Return a word-for-word copy of the complete listing below.

↓↓↓

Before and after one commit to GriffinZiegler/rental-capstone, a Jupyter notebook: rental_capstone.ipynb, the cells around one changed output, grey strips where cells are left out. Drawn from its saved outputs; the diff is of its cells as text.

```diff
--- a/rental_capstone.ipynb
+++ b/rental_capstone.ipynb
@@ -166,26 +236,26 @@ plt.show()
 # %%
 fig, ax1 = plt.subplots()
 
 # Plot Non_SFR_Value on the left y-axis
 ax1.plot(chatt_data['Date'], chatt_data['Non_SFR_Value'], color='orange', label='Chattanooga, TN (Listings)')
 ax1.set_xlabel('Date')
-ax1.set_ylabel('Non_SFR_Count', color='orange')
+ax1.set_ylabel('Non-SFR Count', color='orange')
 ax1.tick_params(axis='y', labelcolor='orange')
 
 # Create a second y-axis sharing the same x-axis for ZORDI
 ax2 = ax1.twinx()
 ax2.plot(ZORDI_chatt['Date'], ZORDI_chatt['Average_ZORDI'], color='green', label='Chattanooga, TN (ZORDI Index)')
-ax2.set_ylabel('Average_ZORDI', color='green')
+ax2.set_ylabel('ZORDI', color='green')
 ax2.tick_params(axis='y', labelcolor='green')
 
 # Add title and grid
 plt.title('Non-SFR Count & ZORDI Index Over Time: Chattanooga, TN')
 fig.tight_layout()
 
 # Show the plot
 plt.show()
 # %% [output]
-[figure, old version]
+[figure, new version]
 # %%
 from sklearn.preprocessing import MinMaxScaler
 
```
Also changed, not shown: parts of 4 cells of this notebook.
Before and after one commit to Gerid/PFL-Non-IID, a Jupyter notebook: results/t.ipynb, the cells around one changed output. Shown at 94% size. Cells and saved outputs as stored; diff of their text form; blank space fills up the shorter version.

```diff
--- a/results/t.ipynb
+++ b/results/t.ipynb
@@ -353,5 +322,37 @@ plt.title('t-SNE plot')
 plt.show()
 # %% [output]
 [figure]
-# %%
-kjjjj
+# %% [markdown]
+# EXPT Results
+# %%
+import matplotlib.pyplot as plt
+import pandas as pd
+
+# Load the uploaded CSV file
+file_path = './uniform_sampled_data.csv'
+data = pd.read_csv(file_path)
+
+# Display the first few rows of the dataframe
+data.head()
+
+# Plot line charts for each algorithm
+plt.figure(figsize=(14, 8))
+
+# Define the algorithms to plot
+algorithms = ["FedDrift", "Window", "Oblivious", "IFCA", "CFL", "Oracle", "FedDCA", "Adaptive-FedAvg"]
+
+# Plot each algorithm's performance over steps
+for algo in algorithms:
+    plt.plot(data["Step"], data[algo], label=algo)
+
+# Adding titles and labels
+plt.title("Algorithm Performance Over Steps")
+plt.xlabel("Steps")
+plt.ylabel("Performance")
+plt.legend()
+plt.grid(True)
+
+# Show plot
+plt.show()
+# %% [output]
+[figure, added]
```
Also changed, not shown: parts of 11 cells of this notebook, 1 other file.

↑↑↑

§ ANSWER TO THIS TASK
Before and after one commit to GriffinZiegler/rental-capstone, a Jupyter notebook: rental_capstone.ipynb, the cells around one changed output, grey strips where cells are left out. Drawn from its saved outputs; the diff is of its cells as text.

```diff
--- a/rental_capstone.ipynb
+++ b/rental_capstone.ipynb
@@ -166,26 +236,26 @@ plt.show()
 # %%
 fig, ax1 = plt.subplots()
 
 # Plot Non_SFR_Value on the left y-axis
 ax1.plot(chatt_data['Date'], chatt_data['Non_SFR_Value'], color='orange', label='Chattanooga, TN (Listings)')
 ax1.set_xlabel('Date')
-ax1.set_ylabel('Non_SFR_Count', color='orange')
+ax1.set_ylabel('Non-SFR Count', color='orange')
 ax1.tick_params(axis='y', labelcolor='orange')
 
 # Create a second y-axis sharing the same x-axis for ZORDI
 ax2 = ax1.twinx()
 ax2.plot(ZORDI_chatt['Date'], ZORDI_chatt['Average_ZORDI'], color='green', label='Chattanooga, TN (ZORDI Index)')
-ax2.set_ylabel('Average_ZORDI', color='green')
+ax2.set_ylabel('ZORDI', color='green')
 ax2.tick_params(axis='y', labelcolor='green')
 
 # Add title and grid
 plt.title('Non-SFR Count & ZORDI Index Over Time: Chattanooga, TN')
 fig.tight_layout()
 
 # Show the plot
 plt.show()
 # %% [output]
-[figure, old version]
+[figure, new version]
 # %%
 from sklearn.preprocessing import MinMaxScaler
 
```
Also changed, not shown: parts of 4 cells of this notebook.
Before and after one commit to Gerid/PFL-Non-IID, a Jupyter notebook: results/t.ipynb, the cells around one changed output. Shown at 94% size. Cells and saved outputs as stored; diff of their text form; blank space fills up the shorter version.

```diff
--- a/results/t.ipynb
+++ b/results/t.ipynb
@@ -353,5 +322,37 @@ plt.title('t-SNE plot')
 plt.show()
 # %% [output]
 [figure]
-# %%
-kjjjj
+# %% [markdown]
+# EXPT Results
+# %%
+import matplotlib.pyplot as plt
+import pandas as pd
+
+# Load the uploaded CSV file
+file_path = './uniform_sampled_data.csv'
+data = pd.read_csv(file_path)
+
+# Display the first few rows of the dataframe
+data.head()
+
+# Plot line charts for each algorithm
+plt.figure(figsize=(14, 8))
+
+# Define the algorithms to plot
+algorithms = ["FedDrift", "Window", "Oblivious", "IFCA", "CFL", "Oracle", "FedDCA", "Adaptive-FedAvg"]
+
+# Plot each algorithm's performance over steps
+for algo in algorithms:
+    plt.plot(data["Step"], data[algo], label=algo)
+
+# Adding titles and labels
+plt.title("Algorithm Performance Over Steps")
+plt.xlabel("Steps")
+plt.ylabel("Performance")
+plt.legend()
+plt.grid(True)
+
+# Show plot
+plt.show()
+# %% [output]
+[figure, added]
```
Also changed, not shown: parts of 11 cells of this notebook, 1 other file.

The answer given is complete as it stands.